An FHA loan is a mortgage insured by the Federal Housing Administration. Borrowers with FHA loans pay for mortgage insurance, which protects the lender from a loss if the borrower defaults on the loan.
A VA loan is a mortgage loan in the United States guaranteed by the U.S. Department of Veterans Affairs (VA). The VA loan was designed to offer long-term financing to eligible American veterans or their surviving spouses (provided they do not remarry).

The two government-backed loan programs have distinctions. VA loans offer no down payments and a federal guarantee while FHA mortgages can be obtained for 3.5% down and are insured through HUD. When comparing government-backed mortgage programs, the differences between FHA and VA loans are clear.

The differences between Federal Housing Administration Loans (FHA) and The Department of Veteran’s Affairs Loans (VA).

  FHA Loan VA Loan
Who? Anyone with qualified income. Eligible Veterans only, or widows/widowers of veterans who have not remarried.
Govt. Support FHA is a Federal Agency under HUD. It insures the lender against loss due to small down payment. Veteran’s Administration: VA guarantees loans by making the veteran personally liable.
Who lends the money? Any lending institution approved by FHA. Any lending institution approved by VA or, on rare occasions, VA itself will lend directly.
Interest rates Negotiable between lender and borrower. Free-flowing in the market place. Negotiable between lender and borrower. Free-flowing in the market place.
Points Prepaid interest payable by either buyer or seller or both. Points vary in the market by lender. Prepaid interest payable by either buyer or seller or both. Points vary in the market by lender.
Types of Properties 1-4 family, owner-occupied. P1-4 family, owner-occupied.
Down payment Averages 5% down. Down payment is subtracted and closing cost added to establish an ACQUISITION COST. NO DOWN PAYMENT REQUIRED.
Appraisal House must appraise at Acquisition Cost or sale price, whichever is lower. House must appraise at either the sale price or the CERTIFICATE OF REASONABLE VALUE, whichever is lower.
Assumptions Allowable under some conditions. Must have FHA approval for all loans after 1987. Allowable but must be QUALIFIED VETERAN for the seller to be relieved of liability. Requires substitution of eligibility of new veteran. If non-veteran or non-approved veteran assumes, the original veteran is still liable. If a veteran sells and pays off a VA loan his/her eligibility may be used again without restriction.

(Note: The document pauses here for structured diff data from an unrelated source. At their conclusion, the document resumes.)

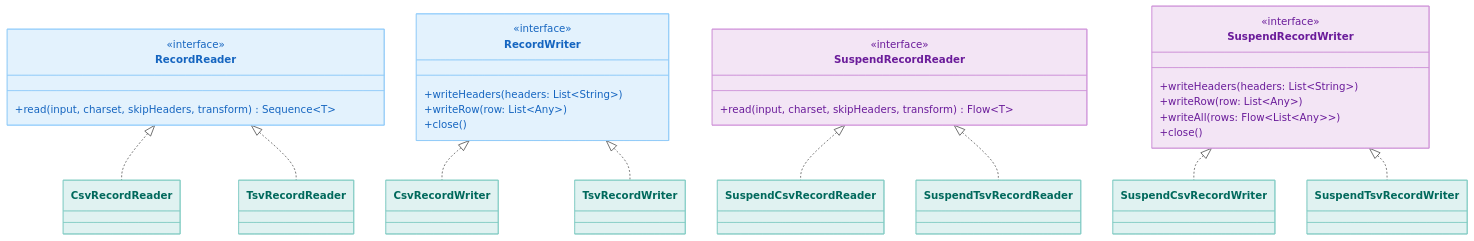
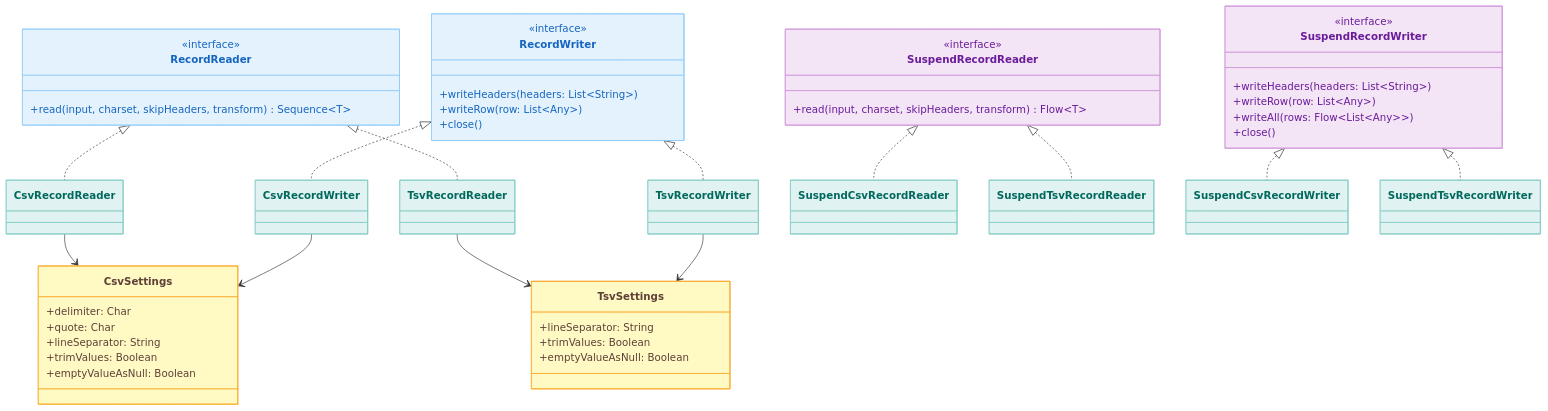
One commit to bluetape4k/bluetape4k-projects changed the first of 2 diagrams in io/csv/README.ko.md. Above: the diagram before and after it, drawn with Mermaid. The commit also changed other lines of this file and 1 other file, not shown here.

Commit message:
docs(csv): README.md / README.ko.md — 자체 엔진 기반으로 업데이트 (univocity 제거 반영)

````diff
--- a/io/csv/README.ko.md
+++ b/io/csv/README.ko.md
@@ -16,50 +17,70 @@
 ```mermaid
 classDiagram
     class RecordReader {
         <<interface>>
         +read(input, charset, skipHeaders, transform) Sequence~T~
     }
 
     class RecordWriter {
         <<interface>>
         +writeHeaders(headers: List~String~)
         +writeRow(row: List~Any~)
         +close()
     }
 
     class SuspendRecordReader {
         <<interface>>
         +read(input, charset, skipHeaders, transform) Flow~T~
     }
 
     class SuspendRecordWriter {
         <<interface>>
         +writeHeaders(headers: List~String~)
         +writeRow(row: List~Any~)
         +writeAll(rows: Flow~List~Any~~)
         +close()
     }
 
+    class CsvSettings {
+        +delimiter: Char
+        +quote: Char
+        +lineSeparator: String
+        +trimValues: Boolean
+        +emptyValueAsNull: Boolean
+    }
+
+    class TsvSettings {
+        +lineSeparator: String
+        +trimValues: Boolean
+        +emptyValueAsNull: Boolean
+    }
 
     RecordReader <|.. CsvRecordReader
     RecordReader <|.. TsvRecordReader
     RecordWriter <|.. CsvRecordWriter
     RecordWriter <|.. TsvRecordWriter
     SuspendRecordReader <|.. SuspendCsvRecordReader
     SuspendRecordReader <|.. SuspendTsvRecordReader
     SuspendRecordWriter <|.. SuspendCsvRecordWriter
     SuspendRecordWriter <|.. SuspendTsvRecordWriter
+
+    CsvRecordReader --> CsvSettings
+    CsvRecordWriter --> CsvSettings
+    TsvRecordReader --> TsvSettings
+    TsvRecordWriter --> TsvSettings
 
     style RecordReader fill:#E3F2FD,stroke:#90CAF9,color:#1565C0
     style RecordWriter fill:#E3F2FD,stroke:#90CAF9,color:#1565C0
     style SuspendRecordReader fill:#F3E5F5,stroke:#CE93D8,color:#6A1B9A
     style SuspendRecordWriter fill:#F3E5F5,stroke:#CE93D8,color:#6A1B9A
     style CsvRecordReader fill:#E0F2F1,stroke:#80CBC4,color:#00695C
     style TsvRecordReader fill:#E0F2F1,stroke:#80CBC4,color:#00695C
     style CsvRecordWriter fill:#E0F2F1,stroke:#80CBC4,color:#00695C
     style TsvRecordWriter fill:#E0F2F1,stroke:#80CBC4,color:#00695C
     style SuspendCsvRecordReader fill:#E0F2F1,stroke:#80CBC4,color:#00695C
     style SuspendTsvRecordReader fill:#E0F2F1,stroke:#80CBC4,color:#00695C
     style SuspendCsvRecordWriter fill:#E0F2F1,stroke:#80CBC4,color:#00695C
     style SuspendTsvRecordWriter fill:#E0F2F1,stroke:#80CBC4,color:#00695C
+    style CsvSettings fill:#FFF9C4,stroke:#F9A825,color:#5D4037
+    style TsvSettings fill:#FFF9C4,stroke:#F9A825,color:#5D4037
 ```
````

If you’re a qualifying member of the military, a VA loan is a great way to take advantage of today’s low mortgage rates. Many people aren’t sure if they want to deal with the perceived hassle of a VA loan. If you are a veteran with no available VA entitlement, FHA loans can make a lot of sense. Whichever option you choose, shop around to find the best offer.